(ASSIGNED TASK) Please reproduce the entries below exactly, starting at the first line and ending with the line that holds "-An archived character".

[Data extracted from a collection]
<<<<

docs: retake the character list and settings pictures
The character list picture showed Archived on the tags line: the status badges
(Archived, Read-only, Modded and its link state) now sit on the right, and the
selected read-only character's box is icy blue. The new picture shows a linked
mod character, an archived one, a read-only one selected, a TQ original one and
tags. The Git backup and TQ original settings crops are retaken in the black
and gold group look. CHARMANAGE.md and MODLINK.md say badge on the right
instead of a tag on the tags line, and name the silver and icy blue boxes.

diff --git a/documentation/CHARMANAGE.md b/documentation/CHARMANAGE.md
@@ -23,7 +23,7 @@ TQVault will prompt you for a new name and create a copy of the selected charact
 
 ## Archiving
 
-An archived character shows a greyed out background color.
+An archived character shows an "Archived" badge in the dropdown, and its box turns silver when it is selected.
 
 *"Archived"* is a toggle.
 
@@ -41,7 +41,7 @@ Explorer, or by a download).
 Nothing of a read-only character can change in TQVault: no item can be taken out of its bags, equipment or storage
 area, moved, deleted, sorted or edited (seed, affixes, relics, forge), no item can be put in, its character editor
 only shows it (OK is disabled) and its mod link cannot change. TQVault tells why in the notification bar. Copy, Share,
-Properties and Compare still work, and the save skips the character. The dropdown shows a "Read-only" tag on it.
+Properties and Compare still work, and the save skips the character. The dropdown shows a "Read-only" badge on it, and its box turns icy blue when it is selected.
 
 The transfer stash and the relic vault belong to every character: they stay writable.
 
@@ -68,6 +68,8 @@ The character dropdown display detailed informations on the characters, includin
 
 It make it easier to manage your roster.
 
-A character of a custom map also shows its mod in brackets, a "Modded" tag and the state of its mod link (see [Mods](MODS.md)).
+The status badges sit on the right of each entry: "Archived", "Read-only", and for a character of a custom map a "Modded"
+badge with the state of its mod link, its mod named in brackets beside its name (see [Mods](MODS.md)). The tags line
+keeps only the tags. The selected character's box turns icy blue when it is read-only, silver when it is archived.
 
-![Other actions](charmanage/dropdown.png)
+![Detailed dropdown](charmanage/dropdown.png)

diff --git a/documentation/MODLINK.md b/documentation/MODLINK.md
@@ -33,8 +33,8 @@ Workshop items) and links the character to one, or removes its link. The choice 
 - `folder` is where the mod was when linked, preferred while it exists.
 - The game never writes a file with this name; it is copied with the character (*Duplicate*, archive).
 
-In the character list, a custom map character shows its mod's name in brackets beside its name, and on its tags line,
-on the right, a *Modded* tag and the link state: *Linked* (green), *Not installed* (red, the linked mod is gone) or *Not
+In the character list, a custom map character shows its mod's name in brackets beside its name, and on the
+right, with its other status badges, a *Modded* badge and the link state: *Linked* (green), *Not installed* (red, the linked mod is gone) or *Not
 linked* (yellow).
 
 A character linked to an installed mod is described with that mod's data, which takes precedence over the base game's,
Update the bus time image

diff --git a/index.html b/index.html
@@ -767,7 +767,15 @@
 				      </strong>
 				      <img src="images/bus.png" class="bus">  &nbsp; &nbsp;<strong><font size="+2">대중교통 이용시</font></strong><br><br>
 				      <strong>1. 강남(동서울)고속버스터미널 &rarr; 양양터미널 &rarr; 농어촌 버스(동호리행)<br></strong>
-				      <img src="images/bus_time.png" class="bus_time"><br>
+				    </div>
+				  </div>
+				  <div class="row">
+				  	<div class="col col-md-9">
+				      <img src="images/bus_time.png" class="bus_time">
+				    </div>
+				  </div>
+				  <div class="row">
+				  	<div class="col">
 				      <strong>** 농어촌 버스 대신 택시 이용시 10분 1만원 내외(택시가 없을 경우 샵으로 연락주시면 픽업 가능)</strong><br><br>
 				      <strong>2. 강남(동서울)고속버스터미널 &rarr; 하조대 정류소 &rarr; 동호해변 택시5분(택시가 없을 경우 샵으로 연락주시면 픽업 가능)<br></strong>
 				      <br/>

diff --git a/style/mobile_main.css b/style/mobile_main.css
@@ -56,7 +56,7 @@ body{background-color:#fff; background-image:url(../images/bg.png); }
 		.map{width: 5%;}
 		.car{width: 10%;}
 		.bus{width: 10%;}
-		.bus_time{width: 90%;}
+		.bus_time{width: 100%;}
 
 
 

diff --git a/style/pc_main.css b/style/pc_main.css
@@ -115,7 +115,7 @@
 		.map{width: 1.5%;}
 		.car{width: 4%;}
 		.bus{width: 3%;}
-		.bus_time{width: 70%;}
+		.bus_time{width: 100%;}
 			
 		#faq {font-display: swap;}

>>>>

(TASK RESULT)
docs: retake the character list and settings pictures
The character list picture showed Archived on the tags line: the status badges
(Archived, Read-only, Modded and its link state) now sit on the right, and the
selected read-only character's box is icy blue. The new picture shows a linked
mod character, an archived one, a read-only one selected, a TQ original one and
tags. The Git backup and TQ original settings crops are retaken in the black
and gold group look. CHARMANAGE.md and MODLINK.md say badge on the right
instead of a tag on the tags line, and name the silver and icy blue boxes.

diff --git a/documentation/CHARMANAGE.md b/documentation/CHARMANAGE.md
@@ -23,7 +23,7 @@ TQVault will prompt you for a new name and create a copy of the selected charact
 
 ## Archiving
 
-An archived character shows a greyed out background color.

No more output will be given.